-- Dr. Roger Altman (firstname.lastname@example.org), March 20, 1999
Good work and report.
-- Watchful (email@example.com), March 20, 1999.
So very roughly speaking, there would appear to be a positive correlation between mistrust of the government, and assessment of the importance of government in our lives. This makes good sense -- the larger the role we think government plays, the more concerned we are with that role being handled appropriately. Conversely, those who believe most government activities could vanish and almost nobody would notice a thing, aren't too concerned about their noncompliance.
-- Flint (firstname.lastname@example.org), March 20, 1999.
I received the following email:
Hi, Dr. Altman.
Can I ask you a question regarding your poll result posting? You stated as follows:
"Therefore, the MOST conservative estimate of the "percent mission-critical systems" would be based on the ratio 6399/(8000+60,000) which gives 9.4%. However, this percentage is unacceptably high to me..."
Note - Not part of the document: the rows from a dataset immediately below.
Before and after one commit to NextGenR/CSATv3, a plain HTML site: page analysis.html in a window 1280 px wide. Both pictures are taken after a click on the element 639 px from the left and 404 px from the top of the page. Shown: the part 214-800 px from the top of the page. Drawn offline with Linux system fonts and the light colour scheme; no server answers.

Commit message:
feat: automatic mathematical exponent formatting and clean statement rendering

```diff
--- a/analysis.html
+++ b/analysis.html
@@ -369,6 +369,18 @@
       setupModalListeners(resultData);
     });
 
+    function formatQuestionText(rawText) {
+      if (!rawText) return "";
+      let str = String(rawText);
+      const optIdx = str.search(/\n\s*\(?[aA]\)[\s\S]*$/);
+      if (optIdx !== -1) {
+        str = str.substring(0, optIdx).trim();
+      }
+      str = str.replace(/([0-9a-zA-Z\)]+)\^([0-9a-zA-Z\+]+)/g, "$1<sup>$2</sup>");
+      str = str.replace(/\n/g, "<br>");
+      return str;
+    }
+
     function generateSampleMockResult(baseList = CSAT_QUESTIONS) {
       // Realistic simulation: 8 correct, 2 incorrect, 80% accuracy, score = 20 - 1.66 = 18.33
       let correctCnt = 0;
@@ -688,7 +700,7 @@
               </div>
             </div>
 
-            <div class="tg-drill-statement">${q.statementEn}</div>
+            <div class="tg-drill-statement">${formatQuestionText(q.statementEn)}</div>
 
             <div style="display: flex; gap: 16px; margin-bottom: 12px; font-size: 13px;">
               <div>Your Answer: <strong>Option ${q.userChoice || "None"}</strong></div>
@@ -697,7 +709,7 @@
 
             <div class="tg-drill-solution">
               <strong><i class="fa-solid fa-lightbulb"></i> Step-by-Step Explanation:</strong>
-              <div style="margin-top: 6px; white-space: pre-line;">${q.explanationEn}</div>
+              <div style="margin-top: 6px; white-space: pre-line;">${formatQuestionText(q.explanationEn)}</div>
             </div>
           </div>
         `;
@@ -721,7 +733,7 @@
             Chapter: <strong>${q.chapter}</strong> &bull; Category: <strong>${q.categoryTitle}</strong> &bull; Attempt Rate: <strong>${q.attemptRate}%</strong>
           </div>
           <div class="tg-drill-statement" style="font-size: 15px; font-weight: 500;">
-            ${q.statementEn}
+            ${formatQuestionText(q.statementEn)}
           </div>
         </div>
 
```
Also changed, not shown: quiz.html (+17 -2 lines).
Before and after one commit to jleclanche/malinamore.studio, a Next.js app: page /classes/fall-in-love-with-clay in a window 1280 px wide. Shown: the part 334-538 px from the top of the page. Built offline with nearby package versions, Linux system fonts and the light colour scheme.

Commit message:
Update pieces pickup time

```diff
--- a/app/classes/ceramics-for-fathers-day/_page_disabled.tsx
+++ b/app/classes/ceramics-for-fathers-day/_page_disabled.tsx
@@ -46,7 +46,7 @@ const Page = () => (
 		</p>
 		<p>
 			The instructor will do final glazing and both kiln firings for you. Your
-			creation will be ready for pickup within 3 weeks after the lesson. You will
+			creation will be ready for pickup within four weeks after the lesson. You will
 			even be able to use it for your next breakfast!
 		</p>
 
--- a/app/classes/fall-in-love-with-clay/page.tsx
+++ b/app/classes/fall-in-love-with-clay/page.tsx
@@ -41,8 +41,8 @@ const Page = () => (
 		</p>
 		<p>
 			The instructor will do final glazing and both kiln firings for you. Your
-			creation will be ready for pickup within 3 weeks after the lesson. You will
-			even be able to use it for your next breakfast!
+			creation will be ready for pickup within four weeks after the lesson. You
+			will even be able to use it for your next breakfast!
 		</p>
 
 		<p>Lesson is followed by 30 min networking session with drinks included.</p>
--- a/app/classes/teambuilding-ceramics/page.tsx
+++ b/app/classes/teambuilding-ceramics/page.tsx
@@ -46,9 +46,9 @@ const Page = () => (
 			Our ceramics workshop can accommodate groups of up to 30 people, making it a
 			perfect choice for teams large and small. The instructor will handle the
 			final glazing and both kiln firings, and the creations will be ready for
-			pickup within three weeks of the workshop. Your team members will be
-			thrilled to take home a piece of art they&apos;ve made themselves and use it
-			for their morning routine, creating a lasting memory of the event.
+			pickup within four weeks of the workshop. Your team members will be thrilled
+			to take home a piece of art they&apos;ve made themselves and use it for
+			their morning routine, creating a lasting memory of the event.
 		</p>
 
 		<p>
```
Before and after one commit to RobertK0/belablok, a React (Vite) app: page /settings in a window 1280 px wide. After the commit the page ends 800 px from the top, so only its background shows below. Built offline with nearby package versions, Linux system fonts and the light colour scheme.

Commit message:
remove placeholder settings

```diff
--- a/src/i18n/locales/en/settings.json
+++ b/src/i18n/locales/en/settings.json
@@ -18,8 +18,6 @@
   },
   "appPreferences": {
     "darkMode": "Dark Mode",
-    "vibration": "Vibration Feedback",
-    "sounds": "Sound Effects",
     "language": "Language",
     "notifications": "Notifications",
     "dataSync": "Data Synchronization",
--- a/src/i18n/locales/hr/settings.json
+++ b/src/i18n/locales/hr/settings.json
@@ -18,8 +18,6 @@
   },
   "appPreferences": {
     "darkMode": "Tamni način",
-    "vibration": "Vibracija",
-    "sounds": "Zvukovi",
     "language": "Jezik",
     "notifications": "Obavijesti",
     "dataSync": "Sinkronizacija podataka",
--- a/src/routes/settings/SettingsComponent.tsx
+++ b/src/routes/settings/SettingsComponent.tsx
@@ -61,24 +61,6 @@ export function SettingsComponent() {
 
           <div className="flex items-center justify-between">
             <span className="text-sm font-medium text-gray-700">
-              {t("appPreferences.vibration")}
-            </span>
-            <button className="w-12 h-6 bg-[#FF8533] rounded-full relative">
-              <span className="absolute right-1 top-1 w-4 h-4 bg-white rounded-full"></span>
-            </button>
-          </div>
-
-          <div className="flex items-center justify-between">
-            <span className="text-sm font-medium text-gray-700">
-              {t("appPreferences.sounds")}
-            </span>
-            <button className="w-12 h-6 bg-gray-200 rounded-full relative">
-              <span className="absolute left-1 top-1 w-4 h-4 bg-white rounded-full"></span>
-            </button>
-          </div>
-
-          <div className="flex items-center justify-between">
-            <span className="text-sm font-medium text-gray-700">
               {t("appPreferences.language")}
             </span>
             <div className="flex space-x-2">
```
Did you mean to say "unacceptably low"? Meaning that truthfully, the number of mission critical systems have been underestimated.
Or am I misunderstanding the context?
Sylvia raises an excellent point which brings up the basic semantic definition of "mission-critical" systems. If we accept the government's number of 6399 mission-critical systems as absolute and unequivocal than ALL OTHER SYSTEMS must be, by definition, "non-mission critical". Therefore, newly "discovered" system could only be accounted for by assuming it is "non-mission" critical by adding it to the denominator. Thus, my comment that the 9.4% was probably way too high.
However, common sense tells us the there are far more than 6399 mission-critical systems that, indeed, could and should be added to the numerator. Unfortunately, if they weren't counted as part of the TOTAL NUMBER OF SYSTEMS in the first place (as in the case of PC's data exchanges, and embedded chips) then we would have to add them to the denominator as well. Since the resulting percentage could wind up confusing just about everybody, I chose the former logic, however illogical it may appear at first.
-- Dr. Roger Altman (email@example.com), March 20, 1999.